Alford Fine, called the “forgotten man” by reporters, hitched his trailer home to his car and drove off into the sunset.  His grief must not have lasted long, since five months later he married again.

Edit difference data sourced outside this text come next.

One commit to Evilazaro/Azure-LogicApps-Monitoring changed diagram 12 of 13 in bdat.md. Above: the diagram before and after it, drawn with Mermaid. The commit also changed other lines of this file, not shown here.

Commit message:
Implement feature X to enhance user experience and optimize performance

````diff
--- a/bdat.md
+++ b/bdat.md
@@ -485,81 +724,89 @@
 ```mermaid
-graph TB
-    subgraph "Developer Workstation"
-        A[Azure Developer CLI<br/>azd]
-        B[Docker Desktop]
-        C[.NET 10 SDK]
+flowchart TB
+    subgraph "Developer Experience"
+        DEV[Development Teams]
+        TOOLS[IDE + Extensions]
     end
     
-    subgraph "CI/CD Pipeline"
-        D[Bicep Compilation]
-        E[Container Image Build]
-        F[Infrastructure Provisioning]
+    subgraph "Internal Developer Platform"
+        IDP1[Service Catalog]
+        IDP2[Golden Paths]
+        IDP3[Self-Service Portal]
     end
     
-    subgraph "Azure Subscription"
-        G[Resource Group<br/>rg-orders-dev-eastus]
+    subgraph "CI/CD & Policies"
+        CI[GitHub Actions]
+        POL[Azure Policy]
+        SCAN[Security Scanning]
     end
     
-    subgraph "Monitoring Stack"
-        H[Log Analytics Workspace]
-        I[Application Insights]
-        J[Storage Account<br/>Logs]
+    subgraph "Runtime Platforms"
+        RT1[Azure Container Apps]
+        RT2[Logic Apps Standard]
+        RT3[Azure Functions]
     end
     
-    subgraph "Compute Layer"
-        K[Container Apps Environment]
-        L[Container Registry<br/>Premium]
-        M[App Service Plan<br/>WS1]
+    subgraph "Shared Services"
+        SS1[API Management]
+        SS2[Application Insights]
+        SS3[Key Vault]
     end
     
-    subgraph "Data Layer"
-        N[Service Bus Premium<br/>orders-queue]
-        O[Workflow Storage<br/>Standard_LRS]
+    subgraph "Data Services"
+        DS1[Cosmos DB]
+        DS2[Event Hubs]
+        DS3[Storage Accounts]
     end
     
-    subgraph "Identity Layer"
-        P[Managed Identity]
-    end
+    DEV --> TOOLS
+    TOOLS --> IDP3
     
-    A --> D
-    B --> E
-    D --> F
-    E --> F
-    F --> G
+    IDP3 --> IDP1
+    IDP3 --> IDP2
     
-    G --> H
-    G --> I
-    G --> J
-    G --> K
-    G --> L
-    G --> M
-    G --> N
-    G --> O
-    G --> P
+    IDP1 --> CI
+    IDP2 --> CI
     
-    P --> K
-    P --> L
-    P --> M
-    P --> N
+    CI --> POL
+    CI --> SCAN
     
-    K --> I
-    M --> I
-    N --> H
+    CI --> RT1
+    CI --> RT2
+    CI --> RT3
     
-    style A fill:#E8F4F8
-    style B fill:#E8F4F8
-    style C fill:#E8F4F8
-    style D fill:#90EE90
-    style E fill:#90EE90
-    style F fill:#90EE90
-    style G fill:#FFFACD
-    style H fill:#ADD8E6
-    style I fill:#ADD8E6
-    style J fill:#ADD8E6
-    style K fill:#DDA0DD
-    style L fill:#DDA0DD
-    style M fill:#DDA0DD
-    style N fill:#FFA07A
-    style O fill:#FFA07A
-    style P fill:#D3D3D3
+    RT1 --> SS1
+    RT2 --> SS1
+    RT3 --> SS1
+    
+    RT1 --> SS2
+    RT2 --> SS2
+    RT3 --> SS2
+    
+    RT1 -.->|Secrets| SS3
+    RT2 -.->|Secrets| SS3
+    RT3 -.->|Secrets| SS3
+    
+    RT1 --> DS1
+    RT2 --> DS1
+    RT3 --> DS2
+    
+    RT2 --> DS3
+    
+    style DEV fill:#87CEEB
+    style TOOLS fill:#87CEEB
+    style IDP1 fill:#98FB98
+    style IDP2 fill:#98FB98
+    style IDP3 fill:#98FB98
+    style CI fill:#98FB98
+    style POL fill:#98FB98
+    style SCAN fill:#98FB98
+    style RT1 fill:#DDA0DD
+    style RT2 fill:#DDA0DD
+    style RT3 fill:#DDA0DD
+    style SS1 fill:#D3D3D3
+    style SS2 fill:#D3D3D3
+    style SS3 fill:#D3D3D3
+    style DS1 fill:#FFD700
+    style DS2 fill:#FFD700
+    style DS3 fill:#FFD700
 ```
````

Then the jilted second husband faded from history.
The glow on the rekindled Schmidt marriage soon wore off.  Daniel and Una divorced, and both remarried.
The star-crossed couple led anonymous lives until 1962, when newspapers reported that Daniel had died.  He’d never recuperated from the torture inflicted by the Chinese, or from the crushing blow of finding his wife had remarried during his forced absence.
Like her second husband, Una faded into obscurity.
Throughout the ordeal, newspapers referred to the poem, “Enoch Arden,” written by Lord Alfred Tennyson.  The poem related the story of a shipwrecked sailor who returned home 10 years later, only to find that his wife had remarried.  Like Daniel C. Schmidt, Enoch Arden also came to a tragic end.

Wednesday, July 3, 2013


Zack A. Crumpton, my grandfather, in his World War I uniform
Ode to America on Independence Day
by Robert A. Waters

I thank God that I was born in the United States of America.
You see, I could have been born during the Dark Ages.  For five hundred years, after the fall of Rome in 480 A.D., Europe descended into famine, plague, wars, and the intellectual domination of barbarians.  Life as we know it didn’t exist.  Back-breaking labor from dawn to dusk became the lot of the peasants.  Death by sword, disease, or constant toil cut most people down before they reached 35 years of age.
I could have been born during the era of the Black Death.  In the 1300s, 75-150 million people across the planet perished, a number so staggering as to defy imagination.  No medicine could cure the plague, no religious incantations stave it off.  Carcasses littered cities and villages and country-sides like flies.  Once the Black Death ended, survivors were emotionally scarred for life.
I might have been born a kulak in Russia during the “Red Terror,” when Lenin and Stalin murdered tens of millions.  Or I could have lived in countries ruled by Hitler or Pol Pot or Fidel Castro.
But I was one of the fortunate few.
I grew up in the United States during the 1950s.  All my family—parents, grandparents, and great-grandparents—were Christians.  While it has become fashionable among some to denigrate Christian faith, I can’t imagine life without God.
I grew to manhood when education was available for the masses.  So instead of slaving day-to-day in searing-hot fields, I’m thankful that I was able to attend college and work in air conditioned buildings.
I’m grateful for the medical advances that allowed me to live a healthy life.  Without modern medicine, I would have died when I was 57.  Open heart surgery saved my life.  I’m grateful that physicians through the ages developed advanced knowledge of the human body and the tools to fight off disease and afflictions.
America, land of freedom, land of dreams, a country where life slides by in monotonous, yet eventful days.  Our freedoms were earned with the blood of strangers, those who cared enough to die for people they would never know.
America, where we can live the way we want, as long as we don’t harm others, where we can choose our own paths.
I’m thankful for this country, and for those who came before and paved the way so that I could live a life filled with wonder and joy.
I thank God that I was born in the United States of America.